= Revision comparison data =
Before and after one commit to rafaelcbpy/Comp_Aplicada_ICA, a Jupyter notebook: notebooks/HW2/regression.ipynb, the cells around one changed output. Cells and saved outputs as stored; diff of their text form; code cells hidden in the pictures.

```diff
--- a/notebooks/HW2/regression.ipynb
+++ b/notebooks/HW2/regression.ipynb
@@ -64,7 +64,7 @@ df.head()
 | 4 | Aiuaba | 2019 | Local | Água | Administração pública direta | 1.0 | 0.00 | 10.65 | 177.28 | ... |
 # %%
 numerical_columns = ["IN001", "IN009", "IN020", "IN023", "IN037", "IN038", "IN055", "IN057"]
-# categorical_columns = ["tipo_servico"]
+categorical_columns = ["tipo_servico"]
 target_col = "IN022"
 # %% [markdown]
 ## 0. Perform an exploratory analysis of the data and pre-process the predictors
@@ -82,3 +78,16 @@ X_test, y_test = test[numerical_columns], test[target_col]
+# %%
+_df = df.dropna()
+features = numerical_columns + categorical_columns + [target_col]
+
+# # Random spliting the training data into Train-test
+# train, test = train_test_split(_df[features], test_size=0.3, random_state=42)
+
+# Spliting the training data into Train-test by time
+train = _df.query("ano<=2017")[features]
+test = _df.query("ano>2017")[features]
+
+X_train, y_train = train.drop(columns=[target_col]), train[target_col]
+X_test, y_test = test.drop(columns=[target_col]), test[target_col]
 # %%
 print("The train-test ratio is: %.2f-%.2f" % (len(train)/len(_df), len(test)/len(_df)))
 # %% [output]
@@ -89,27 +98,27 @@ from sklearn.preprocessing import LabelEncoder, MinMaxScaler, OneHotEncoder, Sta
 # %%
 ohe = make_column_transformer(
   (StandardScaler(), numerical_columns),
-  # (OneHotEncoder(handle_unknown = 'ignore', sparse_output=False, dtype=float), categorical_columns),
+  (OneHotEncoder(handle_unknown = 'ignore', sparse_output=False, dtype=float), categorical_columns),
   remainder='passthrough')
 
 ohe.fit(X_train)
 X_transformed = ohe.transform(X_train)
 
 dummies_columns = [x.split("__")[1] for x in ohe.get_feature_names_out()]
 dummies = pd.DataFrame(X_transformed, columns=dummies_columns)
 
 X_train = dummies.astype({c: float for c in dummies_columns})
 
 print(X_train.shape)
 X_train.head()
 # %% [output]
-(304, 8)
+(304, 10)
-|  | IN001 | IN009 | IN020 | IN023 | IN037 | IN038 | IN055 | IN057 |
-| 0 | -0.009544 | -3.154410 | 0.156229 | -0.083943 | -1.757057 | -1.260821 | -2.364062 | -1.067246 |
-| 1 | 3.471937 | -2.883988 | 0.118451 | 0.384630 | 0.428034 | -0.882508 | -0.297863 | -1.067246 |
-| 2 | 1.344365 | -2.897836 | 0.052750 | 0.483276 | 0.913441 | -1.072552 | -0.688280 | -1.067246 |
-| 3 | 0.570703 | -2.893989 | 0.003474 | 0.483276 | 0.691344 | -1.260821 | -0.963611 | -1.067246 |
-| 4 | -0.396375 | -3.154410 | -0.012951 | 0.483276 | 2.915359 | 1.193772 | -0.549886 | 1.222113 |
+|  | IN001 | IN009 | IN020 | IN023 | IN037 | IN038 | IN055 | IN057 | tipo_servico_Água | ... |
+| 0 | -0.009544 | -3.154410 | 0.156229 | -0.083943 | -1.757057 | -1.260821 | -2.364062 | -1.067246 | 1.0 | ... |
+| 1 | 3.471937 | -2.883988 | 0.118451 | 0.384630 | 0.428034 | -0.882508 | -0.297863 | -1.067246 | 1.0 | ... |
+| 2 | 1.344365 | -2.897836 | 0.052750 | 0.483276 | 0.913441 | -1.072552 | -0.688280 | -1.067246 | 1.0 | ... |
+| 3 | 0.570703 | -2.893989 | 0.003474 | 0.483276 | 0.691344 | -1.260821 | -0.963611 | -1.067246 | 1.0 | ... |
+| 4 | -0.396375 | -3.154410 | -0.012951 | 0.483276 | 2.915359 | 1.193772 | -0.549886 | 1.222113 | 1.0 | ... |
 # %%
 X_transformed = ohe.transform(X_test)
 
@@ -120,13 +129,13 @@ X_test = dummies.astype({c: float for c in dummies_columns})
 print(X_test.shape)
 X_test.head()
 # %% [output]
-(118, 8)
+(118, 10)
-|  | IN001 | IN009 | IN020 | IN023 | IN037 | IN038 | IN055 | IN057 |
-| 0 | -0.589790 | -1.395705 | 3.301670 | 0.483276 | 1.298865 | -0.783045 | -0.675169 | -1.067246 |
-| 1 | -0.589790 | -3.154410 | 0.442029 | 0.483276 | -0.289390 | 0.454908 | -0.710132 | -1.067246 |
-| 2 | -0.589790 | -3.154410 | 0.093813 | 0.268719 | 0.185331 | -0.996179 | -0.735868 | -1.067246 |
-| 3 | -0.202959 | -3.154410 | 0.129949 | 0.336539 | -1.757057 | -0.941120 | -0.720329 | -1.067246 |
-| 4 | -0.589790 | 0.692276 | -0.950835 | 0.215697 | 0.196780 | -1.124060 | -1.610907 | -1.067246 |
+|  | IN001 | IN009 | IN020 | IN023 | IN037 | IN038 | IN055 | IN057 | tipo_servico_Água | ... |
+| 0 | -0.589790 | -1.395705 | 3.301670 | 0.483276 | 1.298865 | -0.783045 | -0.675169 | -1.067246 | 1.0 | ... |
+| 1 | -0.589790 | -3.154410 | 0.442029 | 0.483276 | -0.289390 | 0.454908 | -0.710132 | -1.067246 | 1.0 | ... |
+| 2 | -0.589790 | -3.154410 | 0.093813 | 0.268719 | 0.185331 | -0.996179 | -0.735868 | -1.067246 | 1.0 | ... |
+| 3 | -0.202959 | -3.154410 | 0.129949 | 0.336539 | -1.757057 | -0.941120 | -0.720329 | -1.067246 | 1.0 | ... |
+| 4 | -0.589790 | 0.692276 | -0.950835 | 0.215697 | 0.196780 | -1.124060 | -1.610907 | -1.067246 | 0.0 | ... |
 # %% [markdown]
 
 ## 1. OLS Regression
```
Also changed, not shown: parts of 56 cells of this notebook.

= Exercise objective =
All of the data above must be repeated exactly.

= Written answer =
Before and after one commit to rafaelcbpy/Comp_Aplicada_ICA, a Jupyter notebook: notebooks/HW2/regression.ipynb, the cells around one changed output. Cells and saved outputs as stored; diff of their text form; code cells hidden in the pictures.

```diff
--- a/notebooks/HW2/regression.ipynb
+++ b/notebooks/HW2/regression.ipynb
@@ -64,7 +64,7 @@ df.head()
 | 4 | Aiuaba | 2019 | Local | Água | Administração pública direta | 1.0 | 0.00 | 10.65 | 177.28 | ... |
 # %%
 numerical_columns = ["IN001", "IN009", "IN020", "IN023", "IN037", "IN038", "IN055", "IN057"]
-# categorical_columns = ["tipo_servico"]
+categorical_columns = ["tipo_servico"]
 target_col = "IN022"
 # %% [markdown]
 ## 0. Perform an exploratory analysis of the data and pre-process the predictors
@@ -82,3 +78,16 @@ X_test, y_test = test[numerical_columns], test[target_col]
+# %%
+_df = df.dropna()
+features = numerical_columns + categorical_columns + [target_col]
+
+# # Random spliting the training data into Train-test
+# train, test = train_test_split(_df[features], test_size=0.3, random_state=42)
+
+# Spliting the training data into Train-test by time
+train = _df.query("ano<=2017")[features]
+test = _df.query("ano>2017")[features]
+
+X_train, y_train = train.drop(columns=[target_col]), train[target_col]
+X_test, y_test = test.drop(columns=[target_col]), test[target_col]
 # %%
 print("The train-test ratio is: %.2f-%.2f" % (len(train)/len(_df), len(test)/len(_df)))
 # %% [output]
@@ -89,27 +98,27 @@ from sklearn.preprocessing import LabelEncoder, MinMaxScaler, OneHotEncoder, Sta
 # %%
 ohe = make_column_transformer(
   (StandardScaler(), numerical_columns),
-  # (OneHotEncoder(handle_unknown = 'ignore', sparse_output=False, dtype=float), categorical_columns),
+  (OneHotEncoder(handle_unknown = 'ignore', sparse_output=False, dtype=float), categorical_columns),
   remainder='passthrough')
 
 ohe.fit(X_train)
 X_transformed = ohe.transform(X_train)
 
 dummies_columns = [x.split("__")[1] for x in ohe.get_feature_names_out()]
 dummies = pd.DataFrame(X_transformed, columns=dummies_columns)
 
 X_train = dummies.astype({c: float for c in dummies_columns})
 
 print(X_train.shape)
 X_train.head()
 # %% [output]
-(304, 8)
+(304, 10)
-|  | IN001 | IN009 | IN020 | IN023 | IN037 | IN038 | IN055 | IN057 |
-| 0 | -0.009544 | -3.154410 | 0.156229 | -0.083943 | -1.757057 | -1.260821 | -2.364062 | -1.067246 |
-| 1 | 3.471937 | -2.883988 | 0.118451 | 0.384630 | 0.428034 | -0.882508 | -0.297863 | -1.067246 |
-| 2 | 1.344365 | -2.897836 | 0.052750 | 0.483276 | 0.913441 | -1.072552 | -0.688280 | -1.067246 |
-| 3 | 0.570703 | -2.893989 | 0.003474 | 0.483276 | 0.691344 | -1.260821 | -0.963611 | -1.067246 |
-| 4 | -0.396375 | -3.154410 | -0.012951 | 0.483276 | 2.915359 | 1.193772 | -0.549886 | 1.222113 |
+|  | IN001 | IN009 | IN020 | IN023 | IN037 | IN038 | IN055 | IN057 | tipo_servico_Água | ... |
+| 0 | -0.009544 | -3.154410 | 0.156229 | -0.083943 | -1.757057 | -1.260821 | -2.364062 | -1.067246 | 1.0 | ... |
+| 1 | 3.471937 | -2.883988 | 0.118451 | 0.384630 | 0.428034 | -0.882508 | -0.297863 | -1.067246 | 1.0 | ... |
+| 2 | 1.344365 | -2.897836 | 0.052750 | 0.483276 | 0.913441 | -1.072552 | -0.688280 | -1.067246 | 1.0 | ... |
+| 3 | 0.570703 | -2.893989 | 0.003474 | 0.483276 | 0.691344 | -1.260821 | -0.963611 | -1.067246 | 1.0 | ... |
+| 4 | -0.396375 | -3.154410 | -0.012951 | 0.483276 | 2.915359 | 1.193772 | -0.549886 | 1.222113 | 1.0 | ... |
 # %%
 X_transformed = ohe.transform(X_test)
 
@@ -120,13 +129,13 @@ X_test = dummies.astype({c: float for c in dummies_columns})
 print(X_test.shape)
 X_test.head()
 # %% [output]
-(118, 8)
+(118, 10)
-|  | IN001 | IN009 | IN020 | IN023 | IN037 | IN038 | IN055 | IN057 |
-| 0 | -0.589790 | -1.395705 | 3.301670 | 0.483276 | 1.298865 | -0.783045 | -0.675169 | -1.067246 |
-| 1 | -0.589790 | -3.154410 | 0.442029 | 0.483276 | -0.289390 | 0.454908 | -0.710132 | -1.067246 |
-| 2 | -0.589790 | -3.154410 | 0.093813 | 0.268719 | 0.185331 | -0.996179 | -0.735868 | -1.067246 |
-| 3 | -0.202959 | -3.154410 | 0.129949 | 0.336539 | -1.757057 | -0.941120 | -0.720329 | -1.067246 |
-| 4 | -0.589790 | 0.692276 | -0.950835 | 0.215697 | 0.196780 | -1.124060 | -1.610907 | -1.067246 |
+|  | IN001 | IN009 | IN020 | IN023 | IN037 | IN038 | IN055 | IN057 | tipo_servico_Água | ... |
+| 0 | -0.589790 | -1.395705 | 3.301670 | 0.483276 | 1.298865 | -0.783045 | -0.675169 | -1.067246 | 1.0 | ... |
+| 1 | -0.589790 | -3.154410 | 0.442029 | 0.483276 | -0.289390 | 0.454908 | -0.710132 | -1.067246 | 1.0 | ... |
+| 2 | -0.589790 | -3.154410 | 0.093813 | 0.268719 | 0.185331 | -0.996179 | -0.735868 | -1.067246 | 1.0 | ... |
+| 3 | -0.202959 | -3.154410 | 0.129949 | 0.336539 | -1.757057 | -0.941120 | -0.720329 | -1.067246 | 1.0 | ... |
+| 4 | -0.589790 | 0.692276 | -0.950835 | 0.215697 | 0.196780 | -1.124060 | -1.610907 | -1.067246 | 0.0 | ... |
 # %% [markdown]
 
 ## 1. OLS Regression
```
Also changed, not shown: parts of 56 cells of this notebook.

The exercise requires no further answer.